Cyclops and Emma are well into their relationship. Wolverine is grieving over Jean’s death.

Kitty Pryde returns to the Mansion to help teach a new generation of mutants. And life goes on.

But, as always, trouble dogs the X-Men. Just as things begin to settle down, news of a ‘cure’ for the mutant gene surfaces.

A world-renowned geneticist, Doctor Kavita Rao, had attempted to cure the deadly Legacy Virus plague.

While she failed in that quest, her continued research at Benetech Labs hit the mark and she discovered a ‘cure’ for the mutant gene.

Upon learning of the news, the X-Men found themselves in a tough spot, and had to figure out how to respond to Rao’s discovery.

While the X-Men regrouped, about 1,600 mutants began lining up outside the Benetech hq to demand the cure.

Rao gave the Beast a sample of the cure to tests its validity, which put him in a tough moral spot as he was in conflict as to if he should use it on himself or not.

However, when Beast’s investigation revealed that the cure was developed from a sample of a gene of a dead or thought-to-be dead X-Man, the team heads over to Benetech to question Rao.

There, they are confronted by an alien warrior named Ord who has been backing Rao’s plans to suit his own ends. And the arc ends with the return of Colossus.

It was revealed that after his death, his corpse was stolen and reanimated to facilitate his use as a guinea pig in an underground mutant research complex associated with the mysterious alien, Ord. Rescued, Colossus has since been added to the team line-up.

The second arc deals with the now sentient Danger Room, and ‘her’ attempts at killing the X-Men and her ‘father’ Prof. X.

For those who aren’t familiar with it, The Danger Room is a training facility built for the X-Men.

After befriending the Shi’ar the X-Men rebuilt the Danger Room with Shiar hard-light holographic technology. These upgrades were largely added by Henry McCoy (Beast).

The story-arc ended with a rather disturbing revelation about Prof X, which shook the trust his X-Men had in him.

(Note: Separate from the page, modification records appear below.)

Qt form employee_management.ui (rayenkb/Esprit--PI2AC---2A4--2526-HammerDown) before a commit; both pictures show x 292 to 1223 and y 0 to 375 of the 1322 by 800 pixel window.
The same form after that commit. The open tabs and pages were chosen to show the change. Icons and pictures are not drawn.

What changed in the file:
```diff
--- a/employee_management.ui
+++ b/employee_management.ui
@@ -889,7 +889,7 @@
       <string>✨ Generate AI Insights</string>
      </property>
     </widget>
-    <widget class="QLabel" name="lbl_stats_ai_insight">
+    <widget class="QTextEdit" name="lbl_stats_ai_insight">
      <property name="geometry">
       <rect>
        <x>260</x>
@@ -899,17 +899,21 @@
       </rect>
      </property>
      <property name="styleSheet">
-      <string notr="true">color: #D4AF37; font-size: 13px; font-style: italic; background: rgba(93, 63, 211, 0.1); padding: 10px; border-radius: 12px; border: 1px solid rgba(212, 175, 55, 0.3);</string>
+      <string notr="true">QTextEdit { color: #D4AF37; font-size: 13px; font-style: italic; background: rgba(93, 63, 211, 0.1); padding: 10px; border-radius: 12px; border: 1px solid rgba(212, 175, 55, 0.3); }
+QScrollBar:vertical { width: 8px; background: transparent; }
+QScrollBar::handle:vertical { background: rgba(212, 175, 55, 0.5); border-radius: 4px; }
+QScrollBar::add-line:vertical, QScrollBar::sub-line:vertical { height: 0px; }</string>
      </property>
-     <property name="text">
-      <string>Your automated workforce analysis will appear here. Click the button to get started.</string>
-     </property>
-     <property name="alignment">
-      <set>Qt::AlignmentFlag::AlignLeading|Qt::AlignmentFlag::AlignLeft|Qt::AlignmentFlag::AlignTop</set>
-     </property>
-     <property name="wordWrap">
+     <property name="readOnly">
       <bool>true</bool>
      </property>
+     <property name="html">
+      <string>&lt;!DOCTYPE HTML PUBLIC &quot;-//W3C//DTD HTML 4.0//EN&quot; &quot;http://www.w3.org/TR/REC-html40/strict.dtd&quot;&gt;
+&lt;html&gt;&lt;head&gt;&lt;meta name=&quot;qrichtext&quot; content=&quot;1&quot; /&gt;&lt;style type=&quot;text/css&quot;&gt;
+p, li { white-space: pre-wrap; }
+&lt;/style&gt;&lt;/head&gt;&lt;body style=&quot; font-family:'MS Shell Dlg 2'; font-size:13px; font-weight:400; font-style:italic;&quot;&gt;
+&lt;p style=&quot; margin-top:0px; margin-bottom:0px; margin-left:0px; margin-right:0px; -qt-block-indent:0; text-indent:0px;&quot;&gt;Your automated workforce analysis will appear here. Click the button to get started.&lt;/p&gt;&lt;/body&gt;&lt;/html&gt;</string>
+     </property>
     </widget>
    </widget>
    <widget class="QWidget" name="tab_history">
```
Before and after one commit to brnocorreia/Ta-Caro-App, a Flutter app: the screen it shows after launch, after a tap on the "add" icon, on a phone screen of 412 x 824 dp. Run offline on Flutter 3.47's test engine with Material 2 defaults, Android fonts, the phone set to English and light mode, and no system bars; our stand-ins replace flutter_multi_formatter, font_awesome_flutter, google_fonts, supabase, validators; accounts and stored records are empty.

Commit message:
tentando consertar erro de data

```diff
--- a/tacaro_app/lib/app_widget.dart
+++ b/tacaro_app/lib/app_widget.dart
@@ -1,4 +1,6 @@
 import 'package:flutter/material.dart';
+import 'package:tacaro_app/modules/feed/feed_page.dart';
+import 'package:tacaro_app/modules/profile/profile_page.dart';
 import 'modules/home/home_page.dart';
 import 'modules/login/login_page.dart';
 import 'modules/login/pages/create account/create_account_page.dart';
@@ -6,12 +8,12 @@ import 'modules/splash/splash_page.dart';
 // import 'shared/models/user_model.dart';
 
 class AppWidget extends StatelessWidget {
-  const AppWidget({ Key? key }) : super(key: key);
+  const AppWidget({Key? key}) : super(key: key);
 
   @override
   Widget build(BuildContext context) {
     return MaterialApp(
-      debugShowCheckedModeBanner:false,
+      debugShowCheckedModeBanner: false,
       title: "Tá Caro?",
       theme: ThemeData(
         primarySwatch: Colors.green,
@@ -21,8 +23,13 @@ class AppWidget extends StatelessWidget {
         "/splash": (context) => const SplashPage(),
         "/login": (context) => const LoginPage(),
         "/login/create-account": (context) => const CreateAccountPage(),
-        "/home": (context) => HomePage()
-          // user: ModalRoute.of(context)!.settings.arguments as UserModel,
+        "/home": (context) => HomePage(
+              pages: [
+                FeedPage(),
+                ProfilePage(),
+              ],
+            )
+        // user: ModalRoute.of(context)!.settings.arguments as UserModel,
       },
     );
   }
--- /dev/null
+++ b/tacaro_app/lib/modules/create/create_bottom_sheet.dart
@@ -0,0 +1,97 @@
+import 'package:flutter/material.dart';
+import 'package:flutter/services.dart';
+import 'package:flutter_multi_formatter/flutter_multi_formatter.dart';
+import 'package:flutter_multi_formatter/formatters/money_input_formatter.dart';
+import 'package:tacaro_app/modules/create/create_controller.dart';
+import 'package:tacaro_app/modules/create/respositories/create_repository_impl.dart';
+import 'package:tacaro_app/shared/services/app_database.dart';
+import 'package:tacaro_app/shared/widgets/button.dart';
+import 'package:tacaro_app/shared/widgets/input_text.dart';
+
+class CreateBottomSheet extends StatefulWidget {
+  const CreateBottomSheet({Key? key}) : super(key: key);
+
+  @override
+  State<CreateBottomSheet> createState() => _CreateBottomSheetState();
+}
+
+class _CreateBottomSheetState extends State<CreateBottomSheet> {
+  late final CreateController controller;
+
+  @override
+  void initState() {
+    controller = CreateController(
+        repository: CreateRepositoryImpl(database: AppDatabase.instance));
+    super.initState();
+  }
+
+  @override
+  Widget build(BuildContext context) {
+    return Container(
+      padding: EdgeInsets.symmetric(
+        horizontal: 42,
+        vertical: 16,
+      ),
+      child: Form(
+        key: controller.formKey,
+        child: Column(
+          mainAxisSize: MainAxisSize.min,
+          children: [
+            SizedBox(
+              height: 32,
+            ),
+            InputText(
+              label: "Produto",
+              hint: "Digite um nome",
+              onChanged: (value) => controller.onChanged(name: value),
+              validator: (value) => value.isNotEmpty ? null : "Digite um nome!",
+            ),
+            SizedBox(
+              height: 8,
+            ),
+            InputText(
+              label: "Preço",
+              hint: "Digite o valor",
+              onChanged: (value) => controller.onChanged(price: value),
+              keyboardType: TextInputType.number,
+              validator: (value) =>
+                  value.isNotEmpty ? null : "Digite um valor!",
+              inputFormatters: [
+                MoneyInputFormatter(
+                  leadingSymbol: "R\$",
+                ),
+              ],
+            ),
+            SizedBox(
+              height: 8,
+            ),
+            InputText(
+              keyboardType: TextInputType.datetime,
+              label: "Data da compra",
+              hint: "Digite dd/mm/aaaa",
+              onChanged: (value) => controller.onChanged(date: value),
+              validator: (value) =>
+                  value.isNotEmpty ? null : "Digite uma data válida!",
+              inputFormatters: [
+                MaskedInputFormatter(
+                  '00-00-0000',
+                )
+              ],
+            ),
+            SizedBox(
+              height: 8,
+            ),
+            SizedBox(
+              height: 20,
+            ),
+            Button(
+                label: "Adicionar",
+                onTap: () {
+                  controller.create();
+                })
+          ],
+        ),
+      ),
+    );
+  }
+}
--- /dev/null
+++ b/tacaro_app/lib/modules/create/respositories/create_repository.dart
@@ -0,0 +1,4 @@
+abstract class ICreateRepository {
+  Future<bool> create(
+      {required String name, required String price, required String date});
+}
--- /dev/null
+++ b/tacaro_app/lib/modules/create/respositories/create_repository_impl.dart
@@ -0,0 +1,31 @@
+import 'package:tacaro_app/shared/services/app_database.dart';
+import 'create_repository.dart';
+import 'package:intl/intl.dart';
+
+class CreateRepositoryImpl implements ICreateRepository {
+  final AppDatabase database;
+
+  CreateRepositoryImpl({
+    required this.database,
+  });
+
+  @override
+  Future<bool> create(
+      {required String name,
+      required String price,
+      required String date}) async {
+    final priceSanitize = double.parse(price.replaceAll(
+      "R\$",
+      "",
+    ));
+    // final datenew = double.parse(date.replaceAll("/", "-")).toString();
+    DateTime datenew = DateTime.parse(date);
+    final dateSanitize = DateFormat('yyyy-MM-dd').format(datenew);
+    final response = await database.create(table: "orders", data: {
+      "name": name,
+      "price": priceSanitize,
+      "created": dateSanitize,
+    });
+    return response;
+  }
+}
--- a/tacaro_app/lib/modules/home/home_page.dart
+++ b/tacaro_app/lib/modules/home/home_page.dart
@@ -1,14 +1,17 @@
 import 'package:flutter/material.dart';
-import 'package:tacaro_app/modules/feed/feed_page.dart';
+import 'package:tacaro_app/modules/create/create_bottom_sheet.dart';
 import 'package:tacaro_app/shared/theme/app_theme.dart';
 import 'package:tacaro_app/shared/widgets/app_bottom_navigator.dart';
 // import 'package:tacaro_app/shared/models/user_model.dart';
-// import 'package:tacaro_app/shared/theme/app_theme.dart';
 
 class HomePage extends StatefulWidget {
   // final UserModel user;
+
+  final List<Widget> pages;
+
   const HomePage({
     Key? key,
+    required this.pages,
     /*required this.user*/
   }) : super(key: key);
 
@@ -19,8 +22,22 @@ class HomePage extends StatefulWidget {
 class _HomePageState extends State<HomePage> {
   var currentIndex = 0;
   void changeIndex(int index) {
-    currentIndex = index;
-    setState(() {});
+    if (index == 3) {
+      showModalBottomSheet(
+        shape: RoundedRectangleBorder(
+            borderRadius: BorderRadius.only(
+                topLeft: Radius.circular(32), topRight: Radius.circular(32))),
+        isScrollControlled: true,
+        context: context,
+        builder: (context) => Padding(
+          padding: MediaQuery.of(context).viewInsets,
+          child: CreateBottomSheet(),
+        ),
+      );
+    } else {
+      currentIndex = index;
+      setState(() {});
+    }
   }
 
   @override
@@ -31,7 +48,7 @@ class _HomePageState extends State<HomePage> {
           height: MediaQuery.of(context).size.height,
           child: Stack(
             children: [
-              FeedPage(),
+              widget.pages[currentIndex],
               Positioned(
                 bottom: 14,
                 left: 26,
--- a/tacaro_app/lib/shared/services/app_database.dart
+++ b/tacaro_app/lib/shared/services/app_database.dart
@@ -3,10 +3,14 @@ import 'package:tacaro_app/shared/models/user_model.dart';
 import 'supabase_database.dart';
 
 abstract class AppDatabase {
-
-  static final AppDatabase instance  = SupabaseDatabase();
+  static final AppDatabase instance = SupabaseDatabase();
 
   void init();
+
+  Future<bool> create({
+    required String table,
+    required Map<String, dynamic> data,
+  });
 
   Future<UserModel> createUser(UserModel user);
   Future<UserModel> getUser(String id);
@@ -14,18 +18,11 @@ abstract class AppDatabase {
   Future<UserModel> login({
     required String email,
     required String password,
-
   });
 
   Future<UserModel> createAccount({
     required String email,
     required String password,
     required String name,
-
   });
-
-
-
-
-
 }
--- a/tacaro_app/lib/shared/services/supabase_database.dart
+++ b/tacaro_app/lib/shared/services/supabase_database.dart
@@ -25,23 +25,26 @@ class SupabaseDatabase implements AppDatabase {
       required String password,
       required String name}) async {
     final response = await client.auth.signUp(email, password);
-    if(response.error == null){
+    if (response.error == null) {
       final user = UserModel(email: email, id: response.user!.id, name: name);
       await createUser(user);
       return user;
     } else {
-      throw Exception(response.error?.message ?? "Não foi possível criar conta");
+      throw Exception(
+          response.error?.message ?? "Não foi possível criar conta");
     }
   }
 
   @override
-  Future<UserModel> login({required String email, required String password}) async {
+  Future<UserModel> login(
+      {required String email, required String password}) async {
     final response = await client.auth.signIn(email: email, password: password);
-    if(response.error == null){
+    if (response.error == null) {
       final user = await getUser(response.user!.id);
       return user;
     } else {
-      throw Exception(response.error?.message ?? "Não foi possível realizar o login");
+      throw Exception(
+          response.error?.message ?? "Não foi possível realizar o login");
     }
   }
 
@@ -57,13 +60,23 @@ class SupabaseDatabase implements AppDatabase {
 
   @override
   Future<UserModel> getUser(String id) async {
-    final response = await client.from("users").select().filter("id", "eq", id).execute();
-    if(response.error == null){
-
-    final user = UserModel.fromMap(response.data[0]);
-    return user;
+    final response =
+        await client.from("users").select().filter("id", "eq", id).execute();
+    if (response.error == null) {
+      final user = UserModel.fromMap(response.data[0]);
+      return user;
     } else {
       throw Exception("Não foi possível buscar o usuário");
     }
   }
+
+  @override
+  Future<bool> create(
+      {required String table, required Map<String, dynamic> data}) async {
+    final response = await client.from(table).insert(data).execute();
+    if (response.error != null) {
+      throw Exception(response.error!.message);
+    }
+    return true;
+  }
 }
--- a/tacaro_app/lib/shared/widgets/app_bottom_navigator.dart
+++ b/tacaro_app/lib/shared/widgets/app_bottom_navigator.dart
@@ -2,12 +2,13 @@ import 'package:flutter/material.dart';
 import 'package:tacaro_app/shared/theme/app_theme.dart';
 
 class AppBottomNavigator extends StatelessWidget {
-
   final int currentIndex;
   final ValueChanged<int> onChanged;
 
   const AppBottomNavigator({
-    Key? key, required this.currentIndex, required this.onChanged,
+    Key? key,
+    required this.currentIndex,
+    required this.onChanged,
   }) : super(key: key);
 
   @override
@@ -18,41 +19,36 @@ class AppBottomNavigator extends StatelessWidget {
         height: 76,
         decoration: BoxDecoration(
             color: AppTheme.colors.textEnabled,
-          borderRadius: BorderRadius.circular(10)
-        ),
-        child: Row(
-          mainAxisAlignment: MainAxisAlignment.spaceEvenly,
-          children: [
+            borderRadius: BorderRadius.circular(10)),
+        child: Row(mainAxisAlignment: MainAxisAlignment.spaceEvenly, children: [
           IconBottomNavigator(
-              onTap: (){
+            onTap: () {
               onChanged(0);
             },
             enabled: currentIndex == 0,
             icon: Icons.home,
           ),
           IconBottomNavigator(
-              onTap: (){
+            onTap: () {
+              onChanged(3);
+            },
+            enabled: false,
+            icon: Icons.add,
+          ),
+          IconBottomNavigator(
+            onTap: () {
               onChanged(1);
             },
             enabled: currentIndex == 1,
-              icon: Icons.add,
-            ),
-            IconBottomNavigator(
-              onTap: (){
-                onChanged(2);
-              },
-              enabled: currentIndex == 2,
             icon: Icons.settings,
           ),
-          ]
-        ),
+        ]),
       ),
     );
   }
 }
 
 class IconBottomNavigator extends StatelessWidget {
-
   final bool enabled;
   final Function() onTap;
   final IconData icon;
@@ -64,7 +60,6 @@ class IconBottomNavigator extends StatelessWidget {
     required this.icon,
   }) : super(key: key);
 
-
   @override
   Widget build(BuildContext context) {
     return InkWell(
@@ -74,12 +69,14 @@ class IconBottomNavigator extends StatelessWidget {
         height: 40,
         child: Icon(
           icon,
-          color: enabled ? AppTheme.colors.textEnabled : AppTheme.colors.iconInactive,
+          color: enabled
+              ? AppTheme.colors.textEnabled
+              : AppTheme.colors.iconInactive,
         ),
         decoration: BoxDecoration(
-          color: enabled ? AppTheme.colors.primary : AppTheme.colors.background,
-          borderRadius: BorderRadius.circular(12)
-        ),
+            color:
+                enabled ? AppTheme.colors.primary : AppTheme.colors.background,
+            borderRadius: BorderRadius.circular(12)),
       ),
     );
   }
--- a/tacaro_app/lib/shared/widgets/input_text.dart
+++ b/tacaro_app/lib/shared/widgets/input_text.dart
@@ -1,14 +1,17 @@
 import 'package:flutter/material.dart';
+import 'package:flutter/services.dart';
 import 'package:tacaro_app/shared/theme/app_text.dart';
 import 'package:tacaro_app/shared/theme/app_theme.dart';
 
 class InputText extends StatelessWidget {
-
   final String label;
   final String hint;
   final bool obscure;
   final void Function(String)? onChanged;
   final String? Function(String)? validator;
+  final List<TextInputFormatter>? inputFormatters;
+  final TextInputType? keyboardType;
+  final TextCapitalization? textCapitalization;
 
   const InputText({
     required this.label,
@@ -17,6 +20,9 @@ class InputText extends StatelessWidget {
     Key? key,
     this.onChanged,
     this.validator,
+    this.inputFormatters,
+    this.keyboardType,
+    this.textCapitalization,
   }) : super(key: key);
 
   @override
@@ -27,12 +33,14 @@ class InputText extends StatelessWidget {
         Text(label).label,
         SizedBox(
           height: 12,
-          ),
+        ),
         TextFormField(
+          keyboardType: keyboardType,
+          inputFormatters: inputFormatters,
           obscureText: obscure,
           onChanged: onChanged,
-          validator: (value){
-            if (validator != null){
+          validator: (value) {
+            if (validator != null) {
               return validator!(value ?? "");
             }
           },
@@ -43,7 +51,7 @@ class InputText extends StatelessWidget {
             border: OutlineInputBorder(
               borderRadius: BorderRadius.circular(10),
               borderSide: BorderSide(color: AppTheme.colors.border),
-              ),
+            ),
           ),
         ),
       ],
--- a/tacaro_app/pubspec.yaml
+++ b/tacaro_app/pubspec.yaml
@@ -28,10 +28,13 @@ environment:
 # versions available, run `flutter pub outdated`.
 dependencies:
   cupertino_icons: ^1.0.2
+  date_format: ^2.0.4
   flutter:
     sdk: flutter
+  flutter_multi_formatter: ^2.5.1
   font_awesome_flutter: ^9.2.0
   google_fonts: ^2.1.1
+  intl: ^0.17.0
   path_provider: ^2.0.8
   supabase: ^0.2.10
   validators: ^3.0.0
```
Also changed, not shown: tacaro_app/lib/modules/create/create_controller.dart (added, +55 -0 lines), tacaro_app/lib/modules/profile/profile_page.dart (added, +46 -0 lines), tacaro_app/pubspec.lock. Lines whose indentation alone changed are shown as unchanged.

Now, like I said, if you’re looking for a quick way of coming up to speed, then this book is it.

But I don’t recommend it. Because, when it comes to Astonishing X-Men, it’s not just the story, but also the telling of the story.

You lose all that great character moments and nuances that the creative team infused into the comic if you just read the ‘summary’ version of the story.

For example, the sentient Danger Room story, on the surface, doesn’t look very original. But what makes it outstanding is the telling of it, as the creative team tells a highly entertaining moral play about how far should one go in suppressing the rights of some for the greater good of others.